─── The data

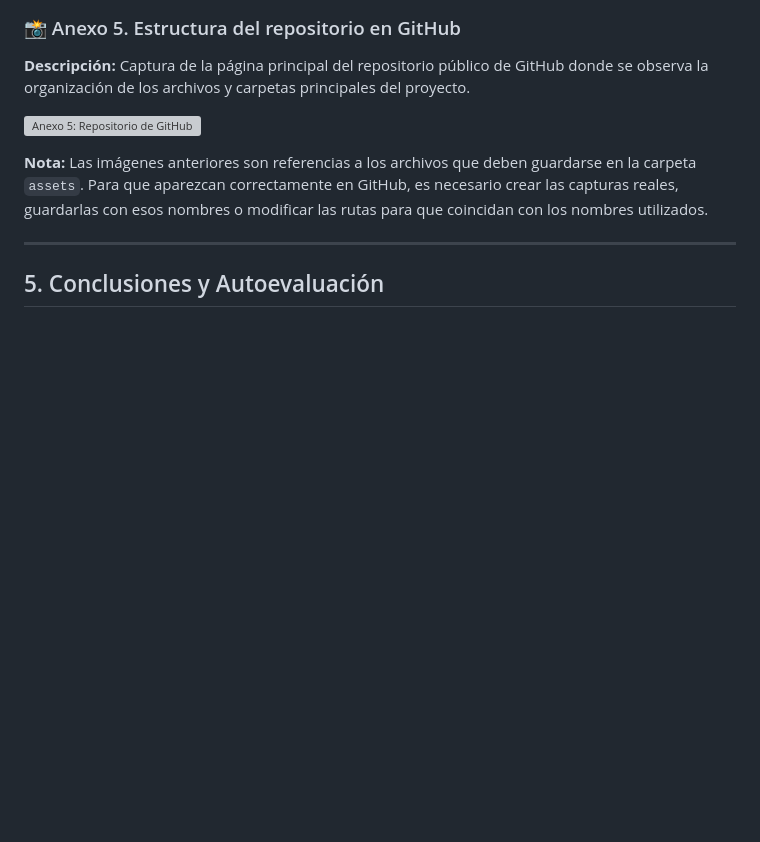
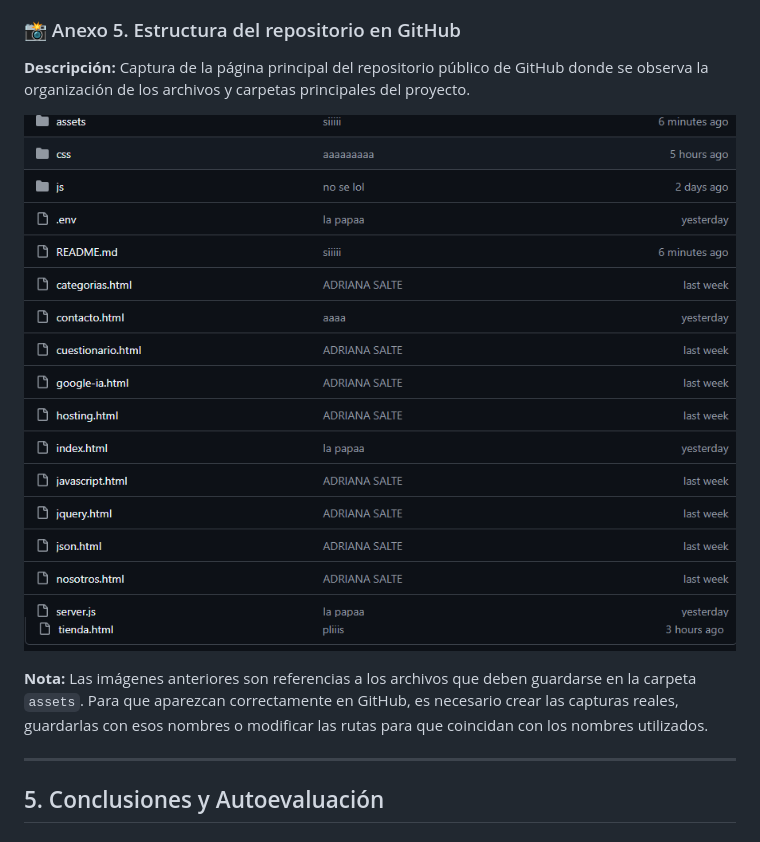
Before and after one commit to carlouuuus/importante-html, a Markdown page: README.md, the part around the change. Drawn GitHub-style; pictures changed too: assets/anexo-5-github.png (added), assets/github.png (added); blank space fills up the shorter version; grey boxes are pictures that could not be loaded.

Commit message:
snwudeuiye

```diff
--- a/README.md
+++ b/README.md
@@ -154,6 +154,7 @@ En esta sección se presentan las cinco evidencias solicitadas para demostrar el
 **Descripción:** Captura de la página principal del repositorio público de GitHub donde se observa la organización de los archivos y carpetas principales del proyecto.
 
 ![Anexo 5: Repositorio de GitHub](./assets/anexo-5-github.png)
+![Anexo 5: Repositorio de GitHub](./assets/github.png)
 
 **Nota:** Las imágenes anteriores son referencias a los archivos que deben guardarse en la carpeta `assets`. Para que aparezcan correctamente en GitHub, es necesario crear las capturas reales, guardarlas con esos nombres o modificar las rutas para que coincidan con los nombres utilizados.
 
```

──────

Goal of the exercise: Word for word, reproduce all of the data, but keep out the pictures.

The answer:
Before and after one commit to carlouuuus/importante-html, a Markdown page: README.md, the part around the change. Drawn GitHub-style; pictures changed too: assets/anexo-5-github.png (added), assets/github.png (added); blank space fills up the shorter version; grey boxes are pictures that could not be loaded.

Commit message:
snwudeuiye

```diff
--- a/README.md
+++ b/README.md
@@ -154,6 +154,7 @@ En esta sección se presentan las cinco evidencias solicitadas para demostrar el
 **Descripción:** Captura de la página principal del repositorio público de GitHub donde se observa la organización de los archivos y carpetas principales del proyecto.
 
 ![Anexo 5: Repositorio de GitHub](./assets/anexo-5-github.png)
+![Anexo 5: Repositorio de GitHub](./assets/github.png)
 
 **Nota:** Las imágenes anteriores son referencias a los archivos que deben guardarse en la carpeta `assets`. Para que aparezcan correctamente en GitHub, es necesario crear las capturas reales, guardarlas con esos nombres o modificar las rutas para que coincidan con los nombres utilizados.
 
```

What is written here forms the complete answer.